§ Description of the task:
An exact copy of the data is needed, but without any of its images.

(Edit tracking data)
>>>
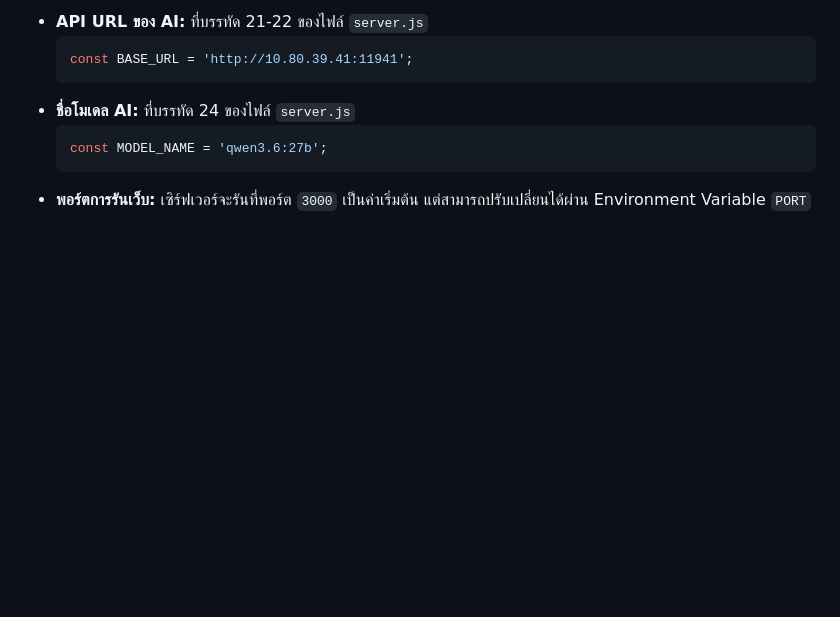
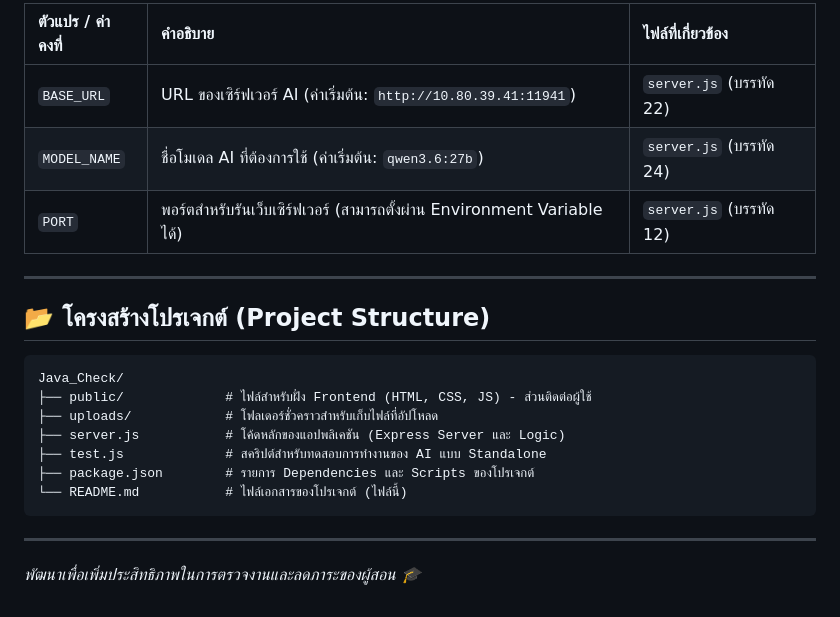
Before and after one commit to 67160191/java_check, a Markdown page: README.md, the part around one of its changes. Rendered like a GitHub page; blank space fills up the shorter version.

````diff
--- a/README.md
+++ b/README.md
@@ -51,13 +73,23 @@ node server.js
 
-- **API URL ของ AI:**
-  ที่บรรทัด 21-22 ของไฟล์ `server.js`
-  ```javascript
-  const BASE_URL = 'http://10.80.39.41:11941';
-  ```
-- **ชื่อโมเดล AI:**
-  ที่บรรทัด 24 ของไฟล์ `server.js`
-  ```javascript
-  const MODEL_NAME = 'qwen3.6:27b';
-  ```
-- **พอร์ตการรันเว็บ:**
-  เซิร์ฟเวอร์จะรันที่พอร์ต `3000` เป็นค่าเริ่มต้น แต่สามารถปรับเปลี่ยนได้ผ่าน Environment Variable `PORT`
+| ตัวแปร / ค่าคงที่ | คำอธิบาย | ไฟล์ที่เกี่ยวข้อง |
+| :--- | :--- | :--- |
+| `BASE_URL` | URL ของเซิร์ฟเวอร์ AI (ค่าเริ่มต้น: `http://10.80.39.41:11941`) | `server.js` (บรรทัด 22) |
+| `MODEL_NAME` | ชื่อโมเดล AI ที่ต้องการใช้ (ค่าเริ่มต้น: `qwen3.6:27b`) | `server.js` (บรรทัด 24) |
+| `PORT` | พอร์ตสำหรับรันเว็บเซิร์ฟเวอร์ (สามารถตั้งผ่าน Environment Variable ได้) | `server.js` (บรรทัด 12) |
+
+---
+
+## 📂 โครงสร้างโปรเจกต์ (Project Structure)
+
+```text
+Java_Check/
+├── public/             # ไฟล์สำหรับฝั่ง Frontend (HTML, CSS, JS) - ส่วนติดต่อผู้ใช้
+├── uploads/            # โฟลเดอร์ชั่วคราวสำหรับเก็บไฟล์ที่อัปโหลด
+├── server.js           # โค้ดหลักของแอปพลิเคชัน (Express Server และ Logic)
+├── test.js             # สคริปต์สำหรับทดสอบการทำงานของ AI แบบ Standalone
+├── package.json        # รายการ Dependencies และ Scripts ของโปรเจกต์
+└── README.md           # ไฟล์เอกสารของโปรเจกต์ (ไฟล์นี้)
+```
+
+---
+*พัฒนาเพื่อเพิ่มประสิทธิภาพในการตรวจงานและลดภาระของผู้สอน 🎓*
````
Also changed, not shown: other parts of README.md (+44 -22 lines).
<<<
§ Final answer:
Before and after one commit to 67160191/java_check, a Markdown page: README.md, the part around one of its changes. Rendered like a GitHub page; blank space fills up the shorter version.

````diff
--- a/README.md
+++ b/README.md
@@ -51,13 +73,23 @@ node server.js
 
-- **API URL ของ AI:**
-  ที่บรรทัด 21-22 ของไฟล์ `server.js`
-  ```javascript
-  const BASE_URL = 'http://10.80.39.41:11941';
-  ```
-- **ชื่อโมเดล AI:**
-  ที่บรรทัด 24 ของไฟล์ `server.js`
-  ```javascript
-  const MODEL_NAME = 'qwen3.6:27b';
-  ```
-- **พอร์ตการรันเว็บ:**
-  เซิร์ฟเวอร์จะรันที่พอร์ต `3000` เป็นค่าเริ่มต้น แต่สามารถปรับเปลี่ยนได้ผ่าน Environment Variable `PORT`
+| ตัวแปร / ค่าคงที่ | คำอธิบาย | ไฟล์ที่เกี่ยวข้อง |
+| :--- | :--- | :--- |
+| `BASE_URL` | URL ของเซิร์ฟเวอร์ AI (ค่าเริ่มต้น: `http://10.80.39.41:11941`) | `server.js` (บรรทัด 22) |
+| `MODEL_NAME` | ชื่อโมเดล AI ที่ต้องการใช้ (ค่าเริ่มต้น: `qwen3.6:27b`) | `server.js` (บรรทัด 24) |
+| `PORT` | พอร์ตสำหรับรันเว็บเซิร์ฟเวอร์ (สามารถตั้งผ่าน Environment Variable ได้) | `server.js` (บรรทัด 12) |
+
+---
+
+## 📂 โครงสร้างโปรเจกต์ (Project Structure)
+
+```text
+Java_Check/
+├── public/             # ไฟล์สำหรับฝั่ง Frontend (HTML, CSS, JS) - ส่วนติดต่อผู้ใช้
+├── uploads/            # โฟลเดอร์ชั่วคราวสำหรับเก็บไฟล์ที่อัปโหลด
+├── server.js           # โค้ดหลักของแอปพลิเคชัน (Express Server และ Logic)
+├── test.js             # สคริปต์สำหรับทดสอบการทำงานของ AI แบบ Standalone
+├── package.json        # รายการ Dependencies และ Scripts ของโปรเจกต์
+└── README.md           # ไฟล์เอกสารของโปรเจกต์ (ไฟล์นี้)
+```
+
+---
+*พัฒนาเพื่อเพิ่มประสิทธิภาพในการตรวจงานและลดภาระของผู้สอน 🎓*
````
Also changed, not shown: other parts of README.md (+44 -22 lines).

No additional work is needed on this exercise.